RECORDS SHOWN:
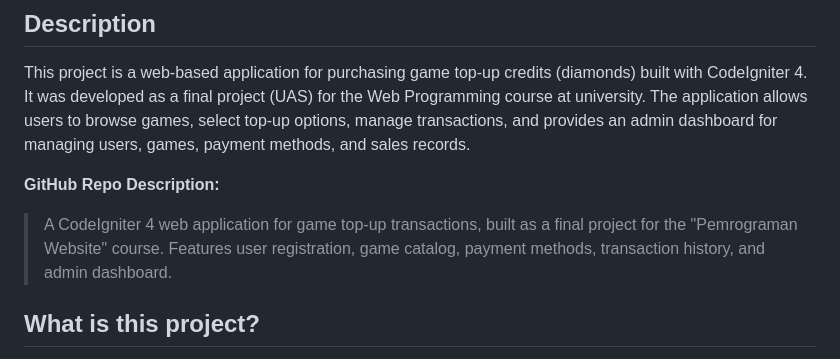
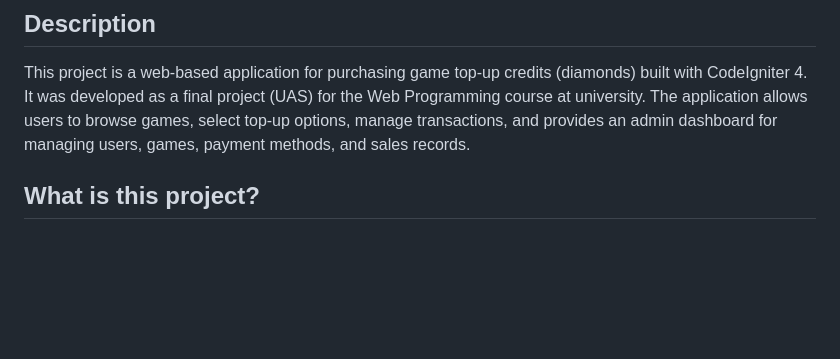
Before and after one commit to zkaraqy/toko-top-up-game, a Markdown page: README.md, the part around the change. Drawn GitHub-style; blank space fills up the shorter version.

Commit message:
Remove redundant GitHub repo description from README.md

```diff
--- a/README.md
+++ b/README.md
@@ -3,9 +3,6 @@
 
 ## Description
 This project is a web-based application for purchasing game top-up credits (diamonds) built with CodeIgniter 4. It was developed as a final project (UAS) for the Web Programming course at university. The application allows users to browse games, select top-up options, manage transactions, and provides an admin dashboard for managing users, games, payment methods, and sales records.
-
-**GitHub Repo Description:**
-> A CodeIgniter 4 web application for game top-up transactions, built as a final project for the "Pemrograman Website" course. Features user registration, game catalog, payment methods, transaction history, and admin dashboard.
 
 ## What is this project?
 A full-featured web platform for digital game top-up transactions. Users can register, log in, browse available games, choose top-up packages, and pay using various payment methods. Admins can manage all entities and view transaction histories.
```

DIRECTIONS: In the records above, locate every line with the string "games" and copy it.

RESPONSE FOR THIS EXERCISE:
 This project is a web-based application for purchasing game top-up credits (diamonds) built with CodeIgniter 4. It was developed as a final project (UAS) for the Web Programming course at university. The application allows users to browse games, select top-up options, manage transactions, and provides an admin dashboard for managing users, games, payment methods, and sales records.
 A full-featured web platform for digital game top-up transactions. Users can register, log in, browse available games, choose top-up packages, and pay using various payment methods. Admins can manage all entities and view transaction histories.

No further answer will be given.